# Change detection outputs
● ● ● ● ● ● ●

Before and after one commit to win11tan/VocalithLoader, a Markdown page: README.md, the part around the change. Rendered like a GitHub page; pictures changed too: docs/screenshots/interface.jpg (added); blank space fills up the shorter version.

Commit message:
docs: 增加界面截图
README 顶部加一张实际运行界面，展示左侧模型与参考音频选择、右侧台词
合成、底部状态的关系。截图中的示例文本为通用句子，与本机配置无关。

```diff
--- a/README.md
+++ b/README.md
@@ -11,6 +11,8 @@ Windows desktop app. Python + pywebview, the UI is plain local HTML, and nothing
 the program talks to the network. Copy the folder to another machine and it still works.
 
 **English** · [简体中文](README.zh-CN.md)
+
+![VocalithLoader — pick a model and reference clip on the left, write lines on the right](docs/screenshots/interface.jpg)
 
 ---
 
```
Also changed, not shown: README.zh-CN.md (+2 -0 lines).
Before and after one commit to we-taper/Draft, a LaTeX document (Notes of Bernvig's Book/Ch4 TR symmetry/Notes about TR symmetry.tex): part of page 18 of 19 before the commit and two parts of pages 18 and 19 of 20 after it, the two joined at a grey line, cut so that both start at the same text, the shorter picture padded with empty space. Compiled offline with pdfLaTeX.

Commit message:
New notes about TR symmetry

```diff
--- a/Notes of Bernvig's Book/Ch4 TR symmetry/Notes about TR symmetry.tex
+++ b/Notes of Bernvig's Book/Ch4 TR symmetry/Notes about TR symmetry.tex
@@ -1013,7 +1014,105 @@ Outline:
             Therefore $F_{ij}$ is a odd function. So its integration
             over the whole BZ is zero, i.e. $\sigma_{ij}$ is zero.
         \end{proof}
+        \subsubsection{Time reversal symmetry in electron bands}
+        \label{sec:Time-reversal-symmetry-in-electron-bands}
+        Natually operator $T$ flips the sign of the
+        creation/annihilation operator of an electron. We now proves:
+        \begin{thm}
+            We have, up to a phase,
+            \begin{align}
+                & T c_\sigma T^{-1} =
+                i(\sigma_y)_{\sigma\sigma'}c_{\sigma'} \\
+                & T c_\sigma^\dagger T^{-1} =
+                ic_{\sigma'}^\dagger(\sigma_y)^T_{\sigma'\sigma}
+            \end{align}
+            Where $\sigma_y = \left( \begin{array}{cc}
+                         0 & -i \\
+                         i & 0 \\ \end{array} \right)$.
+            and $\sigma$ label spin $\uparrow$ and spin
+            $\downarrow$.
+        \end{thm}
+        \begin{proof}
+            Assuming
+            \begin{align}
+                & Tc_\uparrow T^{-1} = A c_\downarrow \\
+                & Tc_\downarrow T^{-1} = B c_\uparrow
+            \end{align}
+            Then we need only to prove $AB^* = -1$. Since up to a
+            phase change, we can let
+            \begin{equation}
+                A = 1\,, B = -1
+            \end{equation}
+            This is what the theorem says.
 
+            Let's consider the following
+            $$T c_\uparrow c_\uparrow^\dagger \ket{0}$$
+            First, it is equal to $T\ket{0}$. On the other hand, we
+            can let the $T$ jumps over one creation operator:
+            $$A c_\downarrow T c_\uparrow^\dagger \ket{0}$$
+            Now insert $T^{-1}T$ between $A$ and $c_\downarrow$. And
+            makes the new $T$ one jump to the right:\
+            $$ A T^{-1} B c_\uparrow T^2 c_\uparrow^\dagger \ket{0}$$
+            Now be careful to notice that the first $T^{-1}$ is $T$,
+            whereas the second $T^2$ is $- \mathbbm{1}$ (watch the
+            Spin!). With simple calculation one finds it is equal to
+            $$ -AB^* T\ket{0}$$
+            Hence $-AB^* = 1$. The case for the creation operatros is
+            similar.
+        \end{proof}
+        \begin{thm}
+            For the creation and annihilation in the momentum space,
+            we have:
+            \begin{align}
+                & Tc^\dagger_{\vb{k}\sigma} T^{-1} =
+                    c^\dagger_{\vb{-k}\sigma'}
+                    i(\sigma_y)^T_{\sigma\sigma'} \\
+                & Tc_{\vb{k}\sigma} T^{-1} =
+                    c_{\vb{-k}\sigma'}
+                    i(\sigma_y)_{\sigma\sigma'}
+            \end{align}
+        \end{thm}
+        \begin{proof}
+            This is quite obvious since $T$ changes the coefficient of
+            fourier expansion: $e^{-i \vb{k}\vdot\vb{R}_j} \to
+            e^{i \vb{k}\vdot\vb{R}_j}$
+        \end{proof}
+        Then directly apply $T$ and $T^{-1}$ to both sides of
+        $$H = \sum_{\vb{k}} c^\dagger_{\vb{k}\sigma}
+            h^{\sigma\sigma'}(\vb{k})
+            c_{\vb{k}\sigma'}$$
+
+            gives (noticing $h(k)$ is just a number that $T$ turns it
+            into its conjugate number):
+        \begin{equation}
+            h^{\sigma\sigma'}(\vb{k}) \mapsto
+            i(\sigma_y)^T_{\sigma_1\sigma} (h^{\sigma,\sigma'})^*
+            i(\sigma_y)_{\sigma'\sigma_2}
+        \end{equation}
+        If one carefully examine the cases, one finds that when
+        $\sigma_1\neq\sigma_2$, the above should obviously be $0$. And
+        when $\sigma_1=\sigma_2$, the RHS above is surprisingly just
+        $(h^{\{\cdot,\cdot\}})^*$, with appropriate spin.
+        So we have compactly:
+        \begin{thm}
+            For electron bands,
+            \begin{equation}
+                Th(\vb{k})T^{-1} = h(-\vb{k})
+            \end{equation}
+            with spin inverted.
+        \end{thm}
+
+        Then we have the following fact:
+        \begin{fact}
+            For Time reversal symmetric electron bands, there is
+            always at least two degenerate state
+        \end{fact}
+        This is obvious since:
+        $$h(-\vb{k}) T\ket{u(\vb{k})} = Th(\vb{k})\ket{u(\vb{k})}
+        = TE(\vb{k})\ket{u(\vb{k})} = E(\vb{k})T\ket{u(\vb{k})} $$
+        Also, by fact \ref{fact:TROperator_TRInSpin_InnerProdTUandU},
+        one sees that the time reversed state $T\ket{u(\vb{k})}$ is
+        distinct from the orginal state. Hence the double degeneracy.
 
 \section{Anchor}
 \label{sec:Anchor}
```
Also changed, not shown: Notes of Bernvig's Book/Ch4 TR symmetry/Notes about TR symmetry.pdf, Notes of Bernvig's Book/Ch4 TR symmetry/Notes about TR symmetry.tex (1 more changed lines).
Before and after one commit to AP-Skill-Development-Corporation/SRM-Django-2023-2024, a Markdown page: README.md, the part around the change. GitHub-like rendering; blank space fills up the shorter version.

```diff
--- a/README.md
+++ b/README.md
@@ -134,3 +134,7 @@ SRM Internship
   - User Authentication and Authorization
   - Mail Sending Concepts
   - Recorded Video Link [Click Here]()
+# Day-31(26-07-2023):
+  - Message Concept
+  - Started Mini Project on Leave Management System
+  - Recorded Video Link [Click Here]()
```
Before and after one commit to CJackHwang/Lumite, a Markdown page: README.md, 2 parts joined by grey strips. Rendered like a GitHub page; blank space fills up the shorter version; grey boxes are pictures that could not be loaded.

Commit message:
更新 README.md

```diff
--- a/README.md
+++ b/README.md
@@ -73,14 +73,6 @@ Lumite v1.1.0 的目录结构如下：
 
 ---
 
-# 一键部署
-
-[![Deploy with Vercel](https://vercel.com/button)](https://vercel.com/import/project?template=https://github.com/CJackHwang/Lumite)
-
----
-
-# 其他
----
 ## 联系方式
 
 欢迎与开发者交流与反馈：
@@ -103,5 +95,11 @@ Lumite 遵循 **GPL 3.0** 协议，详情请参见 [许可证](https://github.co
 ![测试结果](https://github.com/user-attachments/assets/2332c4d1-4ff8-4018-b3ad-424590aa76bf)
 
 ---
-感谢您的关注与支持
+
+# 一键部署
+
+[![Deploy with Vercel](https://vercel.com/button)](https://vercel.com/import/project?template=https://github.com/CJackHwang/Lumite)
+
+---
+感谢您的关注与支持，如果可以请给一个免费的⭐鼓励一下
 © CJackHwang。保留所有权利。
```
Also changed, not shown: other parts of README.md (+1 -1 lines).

● ● ● ● ● ● ●

# Your task
Scan the entries above for the string "electron" and copy each line that contains it.

# Exercise answer
+        \subsubsection{Time reversal symmetry in electron bands}
+        \label{sec:Time-reversal-symmetry-in-electron-bands}
+        creation/annihilation operator of an electron. We now proves:
+            For electron bands,
+            For Time reversal symmetric electron bands, there is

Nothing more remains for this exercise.